▶ What is needed: All the data should be repeated exactly. Any image in it is left out.

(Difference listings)
:::::

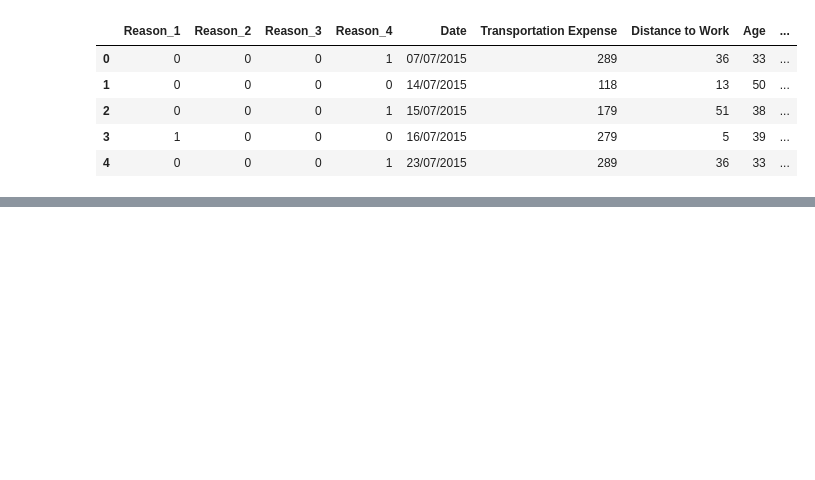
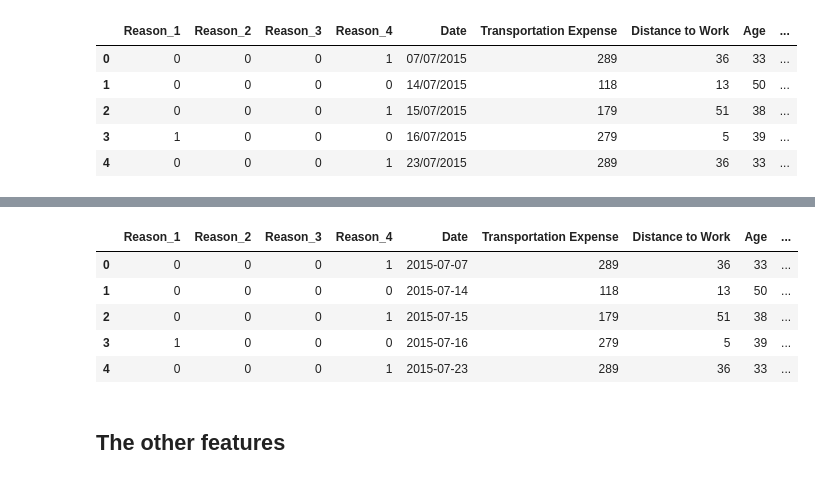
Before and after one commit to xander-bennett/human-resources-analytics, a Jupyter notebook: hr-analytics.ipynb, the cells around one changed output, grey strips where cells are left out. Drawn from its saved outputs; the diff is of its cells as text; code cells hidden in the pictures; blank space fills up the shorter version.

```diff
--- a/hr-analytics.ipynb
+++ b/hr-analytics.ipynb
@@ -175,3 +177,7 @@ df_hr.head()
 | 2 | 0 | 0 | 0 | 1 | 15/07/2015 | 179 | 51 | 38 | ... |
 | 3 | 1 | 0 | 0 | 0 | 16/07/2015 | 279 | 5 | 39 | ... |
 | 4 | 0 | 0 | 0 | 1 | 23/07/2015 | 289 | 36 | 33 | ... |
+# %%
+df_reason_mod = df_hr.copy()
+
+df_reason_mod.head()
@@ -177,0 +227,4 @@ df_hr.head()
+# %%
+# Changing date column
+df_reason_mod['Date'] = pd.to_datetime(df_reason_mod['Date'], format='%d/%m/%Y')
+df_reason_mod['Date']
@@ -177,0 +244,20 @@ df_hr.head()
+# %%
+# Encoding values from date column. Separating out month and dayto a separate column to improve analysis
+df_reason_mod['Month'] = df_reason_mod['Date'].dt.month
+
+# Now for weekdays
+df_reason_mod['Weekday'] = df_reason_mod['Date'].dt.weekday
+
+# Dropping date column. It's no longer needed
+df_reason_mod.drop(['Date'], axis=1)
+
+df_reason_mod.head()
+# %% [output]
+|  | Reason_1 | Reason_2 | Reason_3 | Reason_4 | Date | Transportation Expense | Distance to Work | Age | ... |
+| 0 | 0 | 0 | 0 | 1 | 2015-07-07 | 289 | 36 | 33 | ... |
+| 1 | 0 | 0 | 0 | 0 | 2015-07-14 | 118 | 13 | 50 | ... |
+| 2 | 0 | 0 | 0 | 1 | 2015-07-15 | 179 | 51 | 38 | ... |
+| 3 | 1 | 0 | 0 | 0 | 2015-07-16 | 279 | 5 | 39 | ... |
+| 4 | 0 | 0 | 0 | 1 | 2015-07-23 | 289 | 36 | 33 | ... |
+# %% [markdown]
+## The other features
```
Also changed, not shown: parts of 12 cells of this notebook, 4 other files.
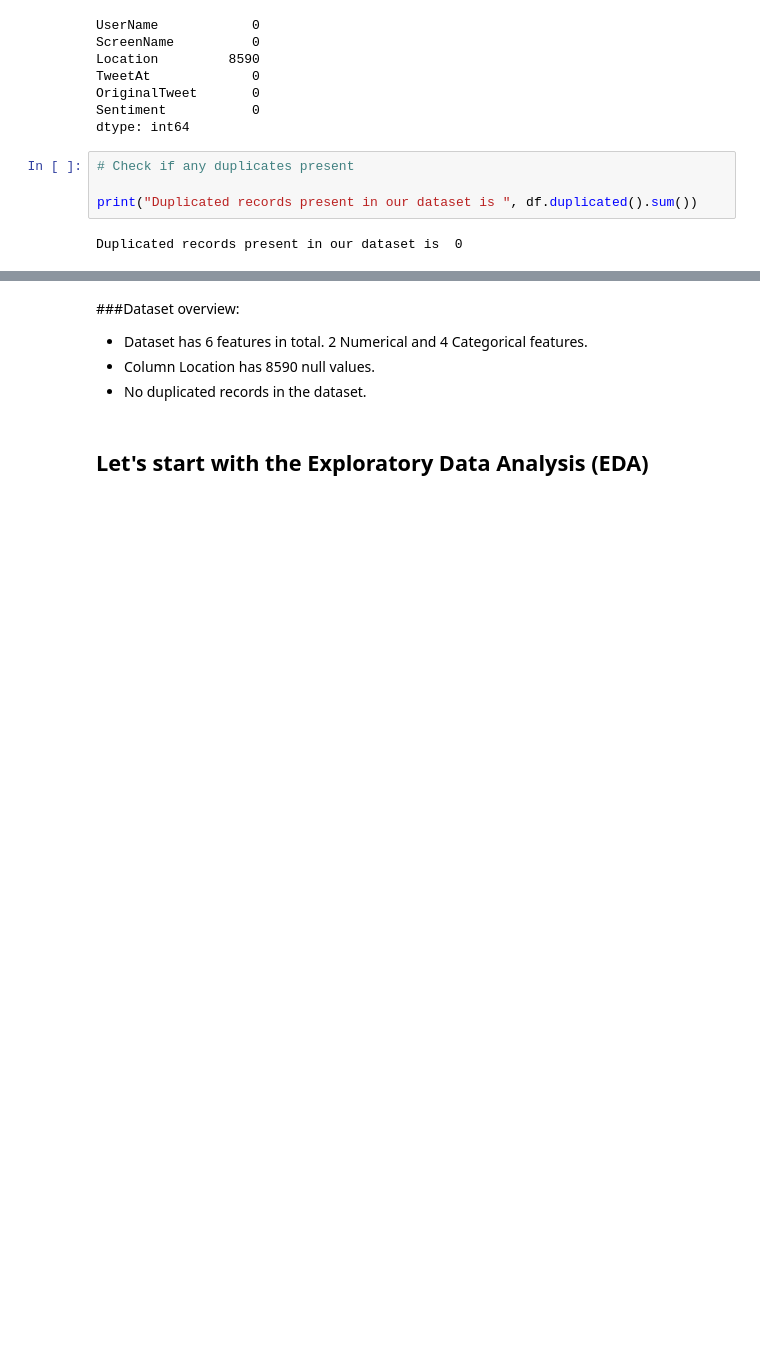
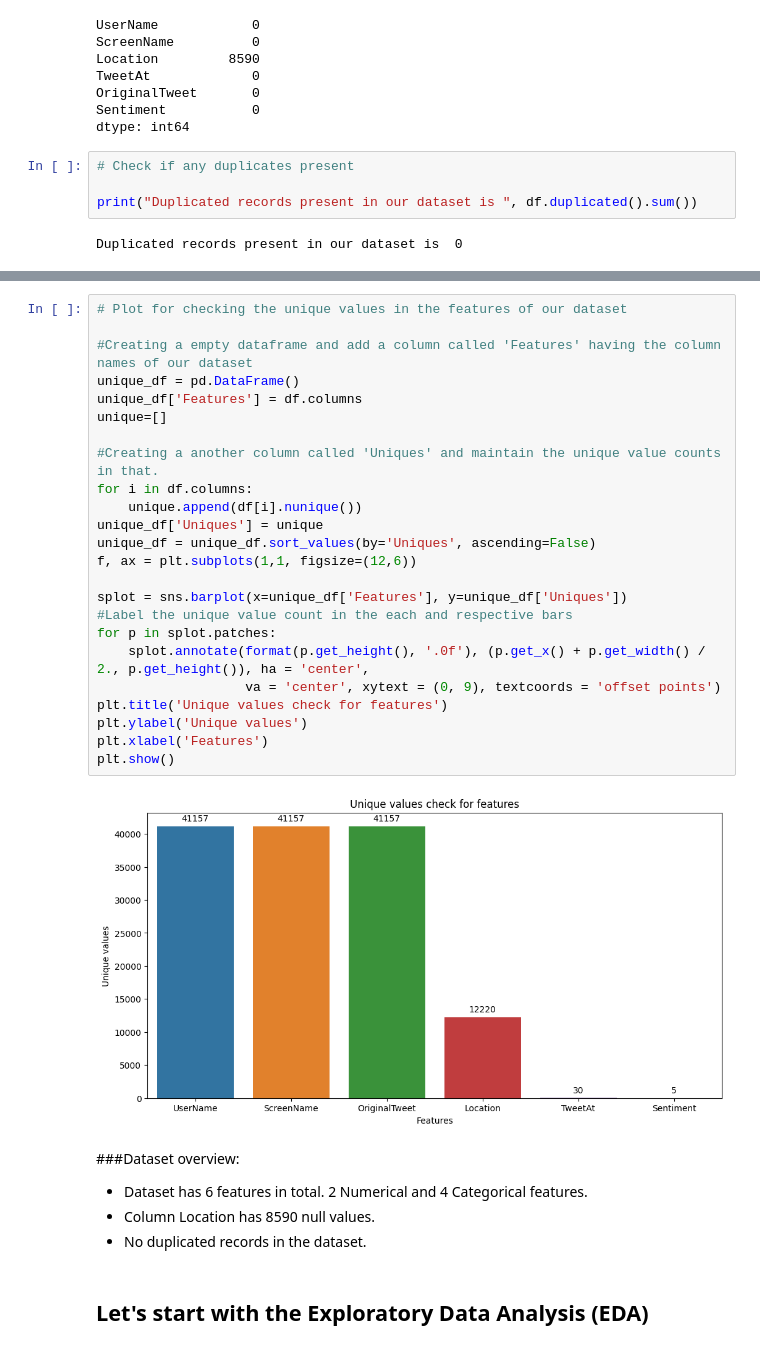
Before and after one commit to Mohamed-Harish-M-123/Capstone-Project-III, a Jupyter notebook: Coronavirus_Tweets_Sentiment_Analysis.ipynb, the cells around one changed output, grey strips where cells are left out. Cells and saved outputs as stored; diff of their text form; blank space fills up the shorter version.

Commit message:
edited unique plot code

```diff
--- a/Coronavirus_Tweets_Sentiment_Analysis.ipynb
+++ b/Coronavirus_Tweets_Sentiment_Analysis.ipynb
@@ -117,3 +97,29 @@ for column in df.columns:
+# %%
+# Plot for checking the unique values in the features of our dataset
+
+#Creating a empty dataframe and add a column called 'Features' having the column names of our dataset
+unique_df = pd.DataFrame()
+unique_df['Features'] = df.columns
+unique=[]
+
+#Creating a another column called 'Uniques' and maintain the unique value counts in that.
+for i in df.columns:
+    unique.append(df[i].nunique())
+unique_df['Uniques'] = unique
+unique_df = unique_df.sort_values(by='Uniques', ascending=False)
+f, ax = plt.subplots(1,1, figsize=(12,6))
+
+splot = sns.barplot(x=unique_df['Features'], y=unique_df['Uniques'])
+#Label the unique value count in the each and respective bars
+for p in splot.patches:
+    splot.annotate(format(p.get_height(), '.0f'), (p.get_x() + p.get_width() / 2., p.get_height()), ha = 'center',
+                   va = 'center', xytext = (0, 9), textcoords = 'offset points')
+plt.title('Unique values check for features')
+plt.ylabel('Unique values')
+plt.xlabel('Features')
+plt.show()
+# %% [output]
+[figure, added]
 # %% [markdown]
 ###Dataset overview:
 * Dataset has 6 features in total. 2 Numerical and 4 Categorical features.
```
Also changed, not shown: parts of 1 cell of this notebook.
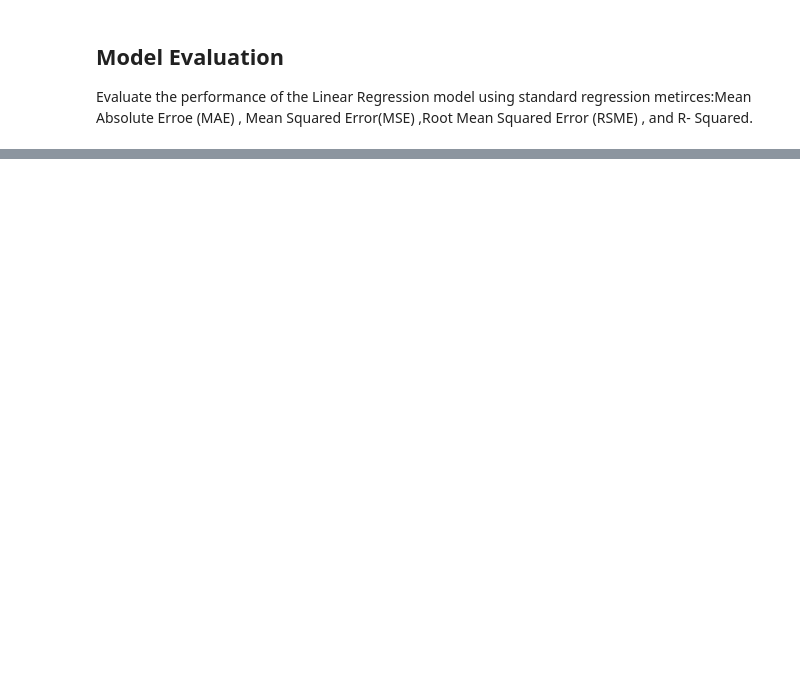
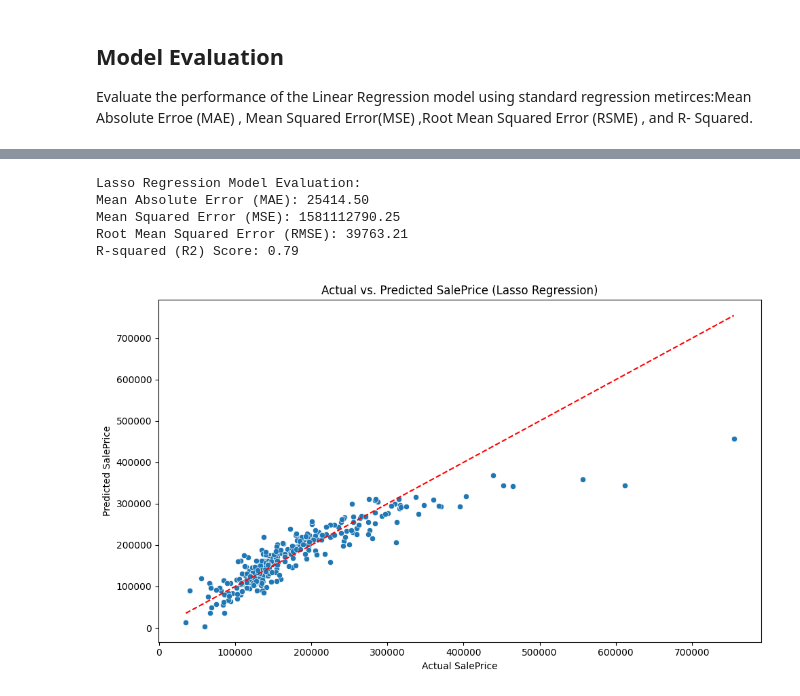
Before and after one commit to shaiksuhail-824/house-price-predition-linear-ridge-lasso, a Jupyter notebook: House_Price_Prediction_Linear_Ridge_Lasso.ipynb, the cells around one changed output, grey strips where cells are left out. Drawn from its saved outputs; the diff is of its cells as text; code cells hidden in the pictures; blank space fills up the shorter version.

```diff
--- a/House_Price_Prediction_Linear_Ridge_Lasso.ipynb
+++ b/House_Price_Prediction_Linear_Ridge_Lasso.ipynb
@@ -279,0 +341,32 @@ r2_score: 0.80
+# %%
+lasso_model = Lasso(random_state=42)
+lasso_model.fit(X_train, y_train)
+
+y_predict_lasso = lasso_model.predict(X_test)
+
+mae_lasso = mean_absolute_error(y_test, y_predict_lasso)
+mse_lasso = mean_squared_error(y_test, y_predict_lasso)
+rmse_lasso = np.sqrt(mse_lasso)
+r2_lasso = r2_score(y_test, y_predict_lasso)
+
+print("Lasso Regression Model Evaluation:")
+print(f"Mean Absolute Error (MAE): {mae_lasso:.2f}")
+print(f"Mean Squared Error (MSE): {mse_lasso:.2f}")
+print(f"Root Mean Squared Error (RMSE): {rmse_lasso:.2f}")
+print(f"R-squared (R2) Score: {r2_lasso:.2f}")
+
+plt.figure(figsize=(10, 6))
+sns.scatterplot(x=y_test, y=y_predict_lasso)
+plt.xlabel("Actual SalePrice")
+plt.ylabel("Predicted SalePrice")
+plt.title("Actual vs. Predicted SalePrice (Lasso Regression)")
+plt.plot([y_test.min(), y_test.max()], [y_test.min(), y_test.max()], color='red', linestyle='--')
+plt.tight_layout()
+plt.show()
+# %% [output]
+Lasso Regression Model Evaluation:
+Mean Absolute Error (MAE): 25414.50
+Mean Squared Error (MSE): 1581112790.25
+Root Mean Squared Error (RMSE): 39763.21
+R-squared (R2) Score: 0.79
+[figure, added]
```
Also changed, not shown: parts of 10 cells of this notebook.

:::::

▶ Task answer:
Before and after one commit to xander-bennett/human-resources-analytics, a Jupyter notebook: hr-analytics.ipynb, the cells around one changed output, grey strips where cells are left out. Drawn from its saved outputs; the diff is of its cells as text; code cells hidden in the pictures; blank space fills up the shorter version.

```diff
--- a/hr-analytics.ipynb
+++ b/hr-analytics.ipynb
@@ -175,3 +177,7 @@ df_hr.head()
 | 2 | 0 | 0 | 0 | 1 | 15/07/2015 | 179 | 51 | 38 | ... |
 | 3 | 1 | 0 | 0 | 0 | 16/07/2015 | 279 | 5 | 39 | ... |
 | 4 | 0 | 0 | 0 | 1 | 23/07/2015 | 289 | 36 | 33 | ... |
+# %%
+df_reason_mod = df_hr.copy()
+
+df_reason_mod.head()
@@ -177,0 +227,4 @@ df_hr.head()
+# %%
+# Changing date column
+df_reason_mod['Date'] = pd.to_datetime(df_reason_mod['Date'], format='%d/%m/%Y')
+df_reason_mod['Date']
@@ -177,0 +244,20 @@ df_hr.head()
+# %%
+# Encoding values from date column. Separating out month and dayto a separate column to improve analysis
+df_reason_mod['Month'] = df_reason_mod['Date'].dt.month
+
+# Now for weekdays
+df_reason_mod['Weekday'] = df_reason_mod['Date'].dt.weekday
+
+# Dropping date column. It's no longer needed
+df_reason_mod.drop(['Date'], axis=1)
+
+df_reason_mod.head()
+# %% [output]
+|  | Reason_1 | Reason_2 | Reason_3 | Reason_4 | Date | Transportation Expense | Distance to Work | Age | ... |
+| 0 | 0 | 0 | 0 | 1 | 2015-07-07 | 289 | 36 | 33 | ... |
+| 1 | 0 | 0 | 0 | 0 | 2015-07-14 | 118 | 13 | 50 | ... |
+| 2 | 0 | 0 | 0 | 1 | 2015-07-15 | 179 | 51 | 38 | ... |
+| 3 | 1 | 0 | 0 | 0 | 2015-07-16 | 279 | 5 | 39 | ... |
+| 4 | 0 | 0 | 0 | 1 | 2015-07-23 | 289 | 36 | 33 | ... |
+# %% [markdown]
+## The other features
```
Also changed, not shown: parts of 12 cells of this notebook, 4 other files.
Before and after one commit to Mohamed-Harish-M-123/Capstone-Project-III, a Jupyter notebook: Coronavirus_Tweets_Sentiment_Analysis.ipynb, the cells around one changed output, grey strips where cells are left out. Cells and saved outputs as stored; diff of their text form; blank space fills up the shorter version.

Commit message:
edited unique plot code

```diff
--- a/Coronavirus_Tweets_Sentiment_Analysis.ipynb
+++ b/Coronavirus_Tweets_Sentiment_Analysis.ipynb
@@ -117,3 +97,29 @@ for column in df.columns:
+# %%
+# Plot for checking the unique values in the features of our dataset
+
+#Creating a empty dataframe and add a column called 'Features' having the column names of our dataset
+unique_df = pd.DataFrame()
+unique_df['Features'] = df.columns
+unique=[]
+
+#Creating a another column called 'Uniques' and maintain the unique value counts in that.
+for i in df.columns:
+    unique.append(df[i].nunique())
+unique_df['Uniques'] = unique
+unique_df = unique_df.sort_values(by='Uniques', ascending=False)
+f, ax = plt.subplots(1,1, figsize=(12,6))
+
+splot = sns.barplot(x=unique_df['Features'], y=unique_df['Uniques'])
+#Label the unique value count in the each and respective bars
+for p in splot.patches:
+    splot.annotate(format(p.get_height(), '.0f'), (p.get_x() + p.get_width() / 2., p.get_height()), ha = 'center',
+                   va = 'center', xytext = (0, 9), textcoords = 'offset points')
+plt.title('Unique values check for features')
+plt.ylabel('Unique values')
+plt.xlabel('Features')
+plt.show()
+# %% [output]
+[figure, added]
 # %% [markdown]
 ###Dataset overview:
 * Dataset has 6 features in total. 2 Numerical and 4 Categorical features.
```
Also changed, not shown: parts of 1 cell of this notebook.
Before and after one commit to shaiksuhail-824/house-price-predition-linear-ridge-lasso, a Jupyter notebook: House_Price_Prediction_Linear_Ridge_Lasso.ipynb, the cells around one changed output, grey strips where cells are left out. Drawn from its saved outputs; the diff is of its cells as text; code cells hidden in the pictures; blank space fills up the shorter version.

```diff
--- a/House_Price_Prediction_Linear_Ridge_Lasso.ipynb
+++ b/House_Price_Prediction_Linear_Ridge_Lasso.ipynb
@@ -279,0 +341,32 @@ r2_score: 0.80
+# %%
+lasso_model = Lasso(random_state=42)
+lasso_model.fit(X_train, y_train)
+
+y_predict_lasso = lasso_model.predict(X_test)
+
+mae_lasso = mean_absolute_error(y_test, y_predict_lasso)
+mse_lasso = mean_squared_error(y_test, y_predict_lasso)
+rmse_lasso = np.sqrt(mse_lasso)
+r2_lasso = r2_score(y_test, y_predict_lasso)
+
+print("Lasso Regression Model Evaluation:")
+print(f"Mean Absolute Error (MAE): {mae_lasso:.2f}")
+print(f"Mean Squared Error (MSE): {mse_lasso:.2f}")
+print(f"Root Mean Squared Error (RMSE): {rmse_lasso:.2f}")
+print(f"R-squared (R2) Score: {r2_lasso:.2f}")
+
+plt.figure(figsize=(10, 6))
+sns.scatterplot(x=y_test, y=y_predict_lasso)
+plt.xlabel("Actual SalePrice")
+plt.ylabel("Predicted SalePrice")
+plt.title("Actual vs. Predicted SalePrice (Lasso Regression)")
+plt.plot([y_test.min(), y_test.max()], [y_test.min(), y_test.max()], color='red', linestyle='--')
+plt.tight_layout()
+plt.show()
+# %% [output]
+Lasso Regression Model Evaluation:
+Mean Absolute Error (MAE): 25414.50
+Mean Squared Error (MSE): 1581112790.25
+Root Mean Squared Error (RMSE): 39763.21
+R-squared (R2) Score: 0.79
+[figure, added]
```
Also changed, not shown: parts of 10 cells of this notebook.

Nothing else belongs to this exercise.